DATASET RECORDS START
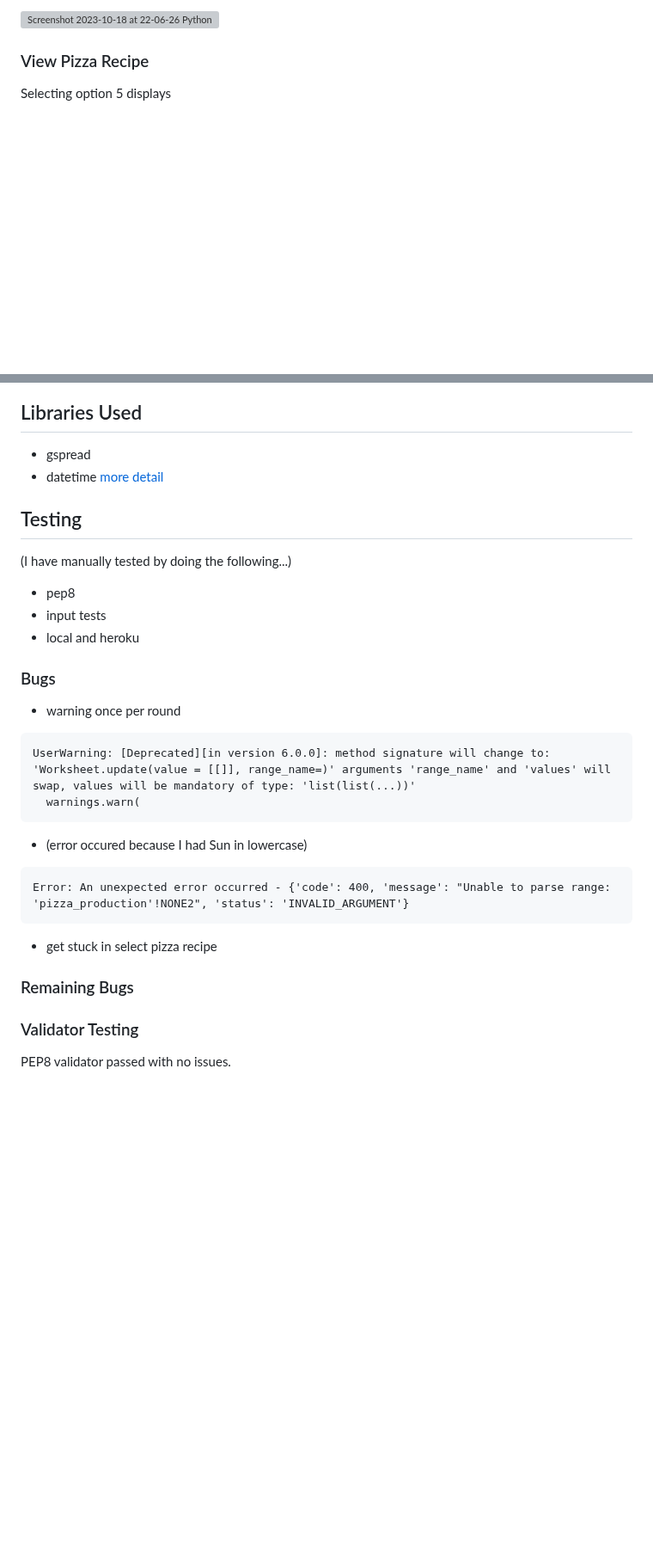
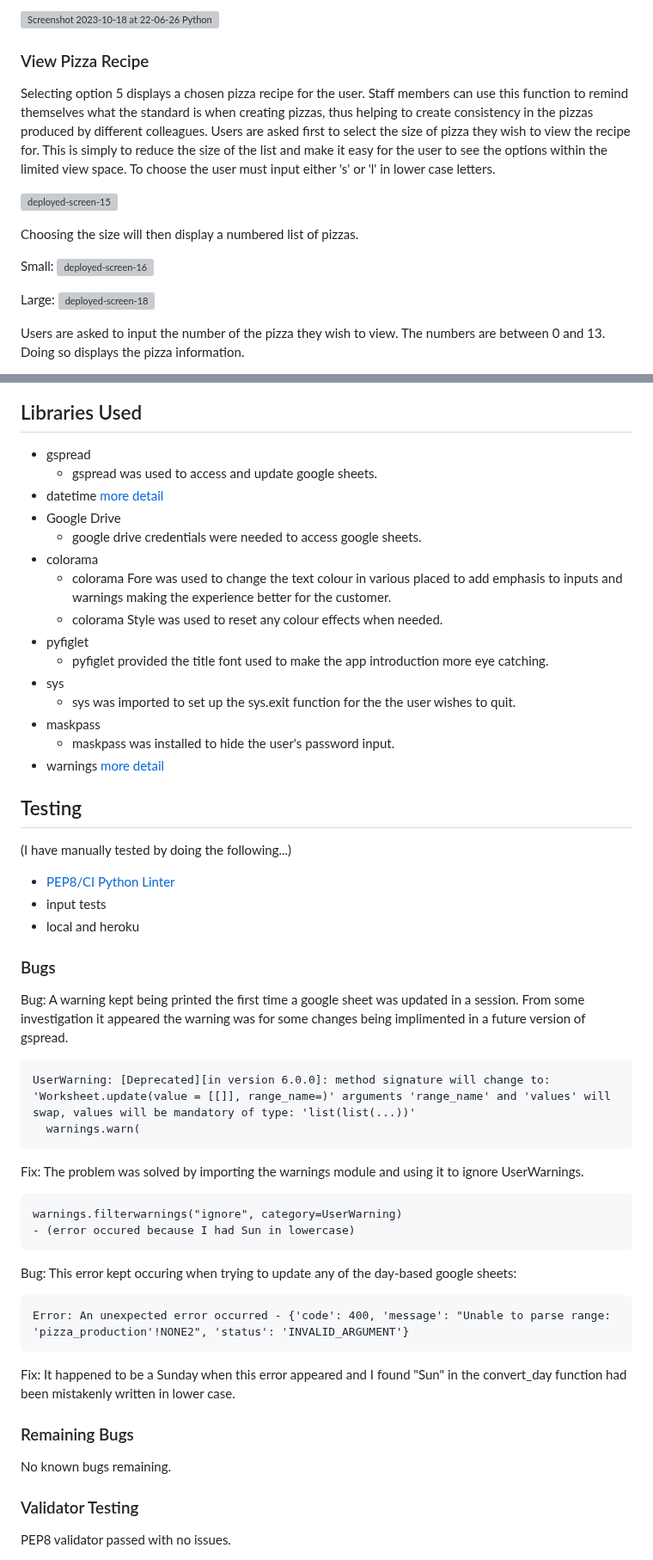
Before and after one commit to 0davidog/PazuzuPizza, a Markdown page: README.md, 2 parts joined by grey strips. Shown at 86% size. GitHub-like rendering; blank space fills up the shorter version; grey boxes are pictures that could not be loaded.

Commit message:
docs: update readme libraries and bugs sections

````diff
--- a/README.md
+++ b/README.md
@@ -227,4 +227,18 @@ This data is retrieved from the pizza_production worksheet with the column refer
 
 ### View Pizza Recipe
 
-Selecting option 5 displays
+Selecting option 5 displays a chosen pizza recipe for the user. Staff members can use this function to remind themselves what the standard is when creating pizzas, thus helping to create consistency in the pizzas produced by different colleagues.
+Users are asked first to select the size of pizza they wish to view the recipe for. This is simply to reduce the size of the list and make it easy for the user to see the options within the limited view space. To choose the user must input either 's' or 'l' in lower case letters.
+
+![deployed-screen-15](https://github.com/0davidog/PazuzuPizza/assets/135815736/e600ecb8-515f-4a3e-9aaf-785243900ae7)
+
+Choosing the size will then display a numbered list of pizzas.
+
+Small:
+![deployed-screen-16](https://github.com/0davidog/PazuzuPizza/assets/135815736/ce822f09-b528-4885-b096-9b9b39e55c6c)
+
+Large:
+![deployed-screen-18](https://github.com/0davidog/PazuzuPizza/assets/135815736/51569cca-de36-4d78-acad-7562c82ac69f)
+
+Users are asked to input the number of the pizza they wish to view. The numbers are between 0 and 13. Doing so displays the pizza information.
+
@@ -246,31 +273,55 @@ Flow chart for 'input sales' function:
 ## Libraries Used
 
 - gspread
+  - gspread was used to access and update google sheets.
 - datetime [more detail](#Todays-Date)
+- Google Drive
+  - google drive credentials were needed to access google sheets.
+- colorama
+  - colorama Fore was used to change the text colour in various placed to add emphasis to inputs and warnings making the experience better for the customer.
+  - colorama Style was used to reset any colour effects when needed.
+- pyfiglet
+  - pyfiglet provided the title font used to make the app introduction more eye catching.
+- sys
+  - sys was imported to set up the sys.exit function for the the user wishes to quit.
+- maskpass
+  - maskpass was installed to hide the user's password input.
+- warnings [more detail](#Bugs)
 
 ## Testing
 
 (I have manually tested by doing the following...)
-- pep8
+- [PEP8/CI Python Linter](#Validator-Testing)
 - input tests
 - local and heroku
 
 ### Bugs
 
-- warning once per round
+Bug: A warning kept being printed the first time a google sheet was updated in a session. From some investigation it appeared the warning was for some changes being implimented in a future version of gspread.
 
 ```
 UserWarning: [Deprecated][in version 6.0.0]: method signature will change to: 'Worksheet.update(value = [[]], range_name=)' arguments 'range_name' and 'values' will swap, values will be mandatory of type: 'list(list(...))'
   warnings.warn(
 ```
 
+Fix: The problem was solved by importing the warnings module and using it to ignore UserWarnings.
+
+```
+warnings.filterwarnings("ignore", category=UserWarning)
 - (error occured because I had Sun in lowercase)
+```
+
+Bug: This error kept occuring when trying to update any of the day-based google sheets:
+
 ```
 Error: An unexpected error occurred - {'code': 400, 'message': "Unable to parse range: 'pizza_production'!NONE2", 'status': 'INVALID_ARGUMENT'}
 ```
-- get stuck in select pizza recipe
+
+Fix: It happened to be a Sunday when this error appeared and I found "Sun" in the convert_day function had been mistakenly written in lower case.
 
 ### Remaining Bugs
+
+No known bugs remaining.
 
 ### Validator Testing
 
````
Also changed, not shown: other parts of README.md (+17 -37 lines).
DATASET RECORDS END
_TASK DIRECTIONS_. A faithful, word-for-word version of the records above is needed, with no images in it.

_TASK RESULT_.
Before and after one commit to 0davidog/PazuzuPizza, a Markdown page: README.md, 2 parts joined by grey strips. Shown at 86% size. GitHub-like rendering; blank space fills up the shorter version; grey boxes are pictures that could not be loaded.

Commit message:
docs: update readme libraries and bugs sections

````diff
--- a/README.md
+++ b/README.md
@@ -227,4 +227,18 @@ This data is retrieved from the pizza_production worksheet with the column refer
 
 ### View Pizza Recipe
 
-Selecting option 5 displays
+Selecting option 5 displays a chosen pizza recipe for the user. Staff members can use this function to remind themselves what the standard is when creating pizzas, thus helping to create consistency in the pizzas produced by different colleagues.
+Users are asked first to select the size of pizza they wish to view the recipe for. This is simply to reduce the size of the list and make it easy for the user to see the options within the limited view space. To choose the user must input either 's' or 'l' in lower case letters.
+
+![deployed-screen-15](https://github.com/0davidog/PazuzuPizza/assets/135815736/e600ecb8-515f-4a3e-9aaf-785243900ae7)
+
+Choosing the size will then display a numbered list of pizzas.
+
+Small:
+![deployed-screen-16](https://github.com/0davidog/PazuzuPizza/assets/135815736/ce822f09-b528-4885-b096-9b9b39e55c6c)
+
+Large:
+![deployed-screen-18](https://github.com/0davidog/PazuzuPizza/assets/135815736/51569cca-de36-4d78-acad-7562c82ac69f)
+
+Users are asked to input the number of the pizza they wish to view. The numbers are between 0 and 13. Doing so displays the pizza information.
+
@@ -246,31 +273,55 @@ Flow chart for 'input sales' function:
 ## Libraries Used
 
 - gspread
+  - gspread was used to access and update google sheets.
 - datetime [more detail](#Todays-Date)
+- Google Drive
+  - google drive credentials were needed to access google sheets.
+- colorama
+  - colorama Fore was used to change the text colour in various placed to add emphasis to inputs and warnings making the experience better for the customer.
+  - colorama Style was used to reset any colour effects when needed.
+- pyfiglet
+  - pyfiglet provided the title font used to make the app introduction more eye catching.
+- sys
+  - sys was imported to set up the sys.exit function for the the user wishes to quit.
+- maskpass
+  - maskpass was installed to hide the user's password input.
+- warnings [more detail](#Bugs)
 
 ## Testing
 
 (I have manually tested by doing the following...)
-- pep8
+- [PEP8/CI Python Linter](#Validator-Testing)
 - input tests
 - local and heroku
 
 ### Bugs
 
-- warning once per round
+Bug: A warning kept being printed the first time a google sheet was updated in a session. From some investigation it appeared the warning was for some changes being implimented in a future version of gspread.
 
 ```
 UserWarning: [Deprecated][in version 6.0.0]: method signature will change to: 'Worksheet.update(value = [[]], range_name=)' arguments 'range_name' and 'values' will swap, values will be mandatory of type: 'list(list(...))'
   warnings.warn(
 ```
 
+Fix: The problem was solved by importing the warnings module and using it to ignore UserWarnings.
+
+```
+warnings.filterwarnings("ignore", category=UserWarning)
 - (error occured because I had Sun in lowercase)
+```
+
+Bug: This error kept occuring when trying to update any of the day-based google sheets:
+
 ```
 Error: An unexpected error occurred - {'code': 400, 'message': "Unable to parse range: 'pizza_production'!NONE2", 'status': 'INVALID_ARGUMENT'}
 ```
-- get stuck in select pizza recipe
+
+Fix: It happened to be a Sunday when this error appeared and I found "Sun" in the convert_day function had been mistakenly written in lower case.
 
 ### Remaining Bugs
+
+No known bugs remaining.
 
 ### Validator Testing
 
````
Also changed, not shown: other parts of README.md (+17 -37 lines).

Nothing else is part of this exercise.